(Dataset excerpts)
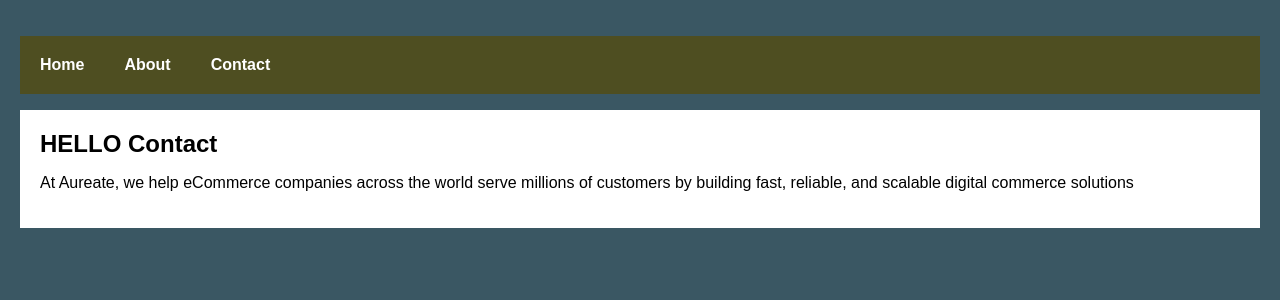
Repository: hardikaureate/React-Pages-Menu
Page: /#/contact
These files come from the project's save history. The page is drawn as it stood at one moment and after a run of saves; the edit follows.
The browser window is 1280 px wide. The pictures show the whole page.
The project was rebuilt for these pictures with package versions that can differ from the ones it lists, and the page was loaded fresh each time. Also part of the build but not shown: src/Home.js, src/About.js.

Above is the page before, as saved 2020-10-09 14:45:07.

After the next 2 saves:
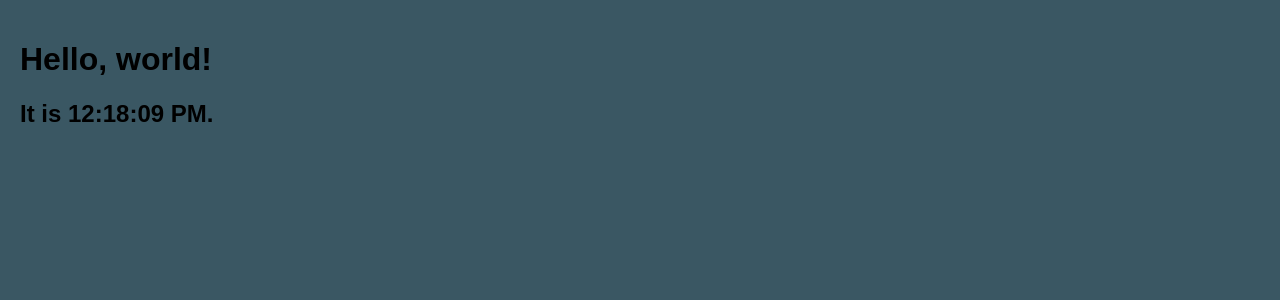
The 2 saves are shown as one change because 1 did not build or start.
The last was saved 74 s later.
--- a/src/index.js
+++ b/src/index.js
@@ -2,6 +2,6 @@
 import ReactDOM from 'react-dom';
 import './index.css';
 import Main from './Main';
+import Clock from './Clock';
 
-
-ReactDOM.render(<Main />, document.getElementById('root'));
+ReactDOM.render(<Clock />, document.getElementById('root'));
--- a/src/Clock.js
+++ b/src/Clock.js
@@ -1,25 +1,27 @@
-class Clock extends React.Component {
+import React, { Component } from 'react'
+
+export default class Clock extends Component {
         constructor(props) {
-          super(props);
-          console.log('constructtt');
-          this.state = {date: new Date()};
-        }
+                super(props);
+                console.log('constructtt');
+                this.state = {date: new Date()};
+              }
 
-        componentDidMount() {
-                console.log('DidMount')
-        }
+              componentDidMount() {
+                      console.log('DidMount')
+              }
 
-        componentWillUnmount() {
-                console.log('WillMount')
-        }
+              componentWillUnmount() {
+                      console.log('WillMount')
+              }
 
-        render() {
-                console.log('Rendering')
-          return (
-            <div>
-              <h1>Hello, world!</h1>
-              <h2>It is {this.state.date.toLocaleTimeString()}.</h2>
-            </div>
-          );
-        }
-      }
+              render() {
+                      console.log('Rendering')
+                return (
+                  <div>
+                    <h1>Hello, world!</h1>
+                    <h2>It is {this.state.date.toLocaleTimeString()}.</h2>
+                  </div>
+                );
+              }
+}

## WHAT YOU ARE ASKED TO DO:
Could you set down, exactly as written, every line from the start of the records above through the line containing "The browser window", leaving the pictures out?

## EXERCISE RESPONSE:
Repository: hardikaureate/React-Pages-Menu
Page: /#/contact
These files come from the project's save history. The page is drawn as it stood at one moment and after a run of saves; the edit follows.
The browser window is 1280 px wide. The pictures show the whole page.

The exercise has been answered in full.